(Data to examine Opens)

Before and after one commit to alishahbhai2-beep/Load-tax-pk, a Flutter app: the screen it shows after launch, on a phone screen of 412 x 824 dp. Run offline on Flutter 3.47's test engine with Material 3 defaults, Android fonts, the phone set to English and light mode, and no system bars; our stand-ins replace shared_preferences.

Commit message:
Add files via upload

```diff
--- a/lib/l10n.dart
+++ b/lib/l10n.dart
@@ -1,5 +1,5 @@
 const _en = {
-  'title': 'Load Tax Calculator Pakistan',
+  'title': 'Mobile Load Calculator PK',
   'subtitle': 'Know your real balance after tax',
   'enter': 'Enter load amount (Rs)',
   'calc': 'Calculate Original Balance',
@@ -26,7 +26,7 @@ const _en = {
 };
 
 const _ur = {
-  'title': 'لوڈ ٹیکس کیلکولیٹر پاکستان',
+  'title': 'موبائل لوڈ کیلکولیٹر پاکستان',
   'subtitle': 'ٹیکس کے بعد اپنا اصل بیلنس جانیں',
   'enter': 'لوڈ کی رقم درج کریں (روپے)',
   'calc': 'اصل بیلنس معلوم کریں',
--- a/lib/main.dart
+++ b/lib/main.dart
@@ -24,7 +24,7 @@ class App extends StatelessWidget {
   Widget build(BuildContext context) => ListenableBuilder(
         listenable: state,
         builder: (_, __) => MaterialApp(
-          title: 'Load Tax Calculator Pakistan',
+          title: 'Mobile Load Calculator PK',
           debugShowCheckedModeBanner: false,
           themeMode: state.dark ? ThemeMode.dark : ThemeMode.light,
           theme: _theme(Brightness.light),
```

(Data to examine Closes)

#### What needs to be done:
Pick out the lines above that hold the string "enter" and show them.

#### Solution:
   'enter': 'Enter load amount (Rs)',
   'enter': 'لوڈ کی رقم درج کریں (روپے)',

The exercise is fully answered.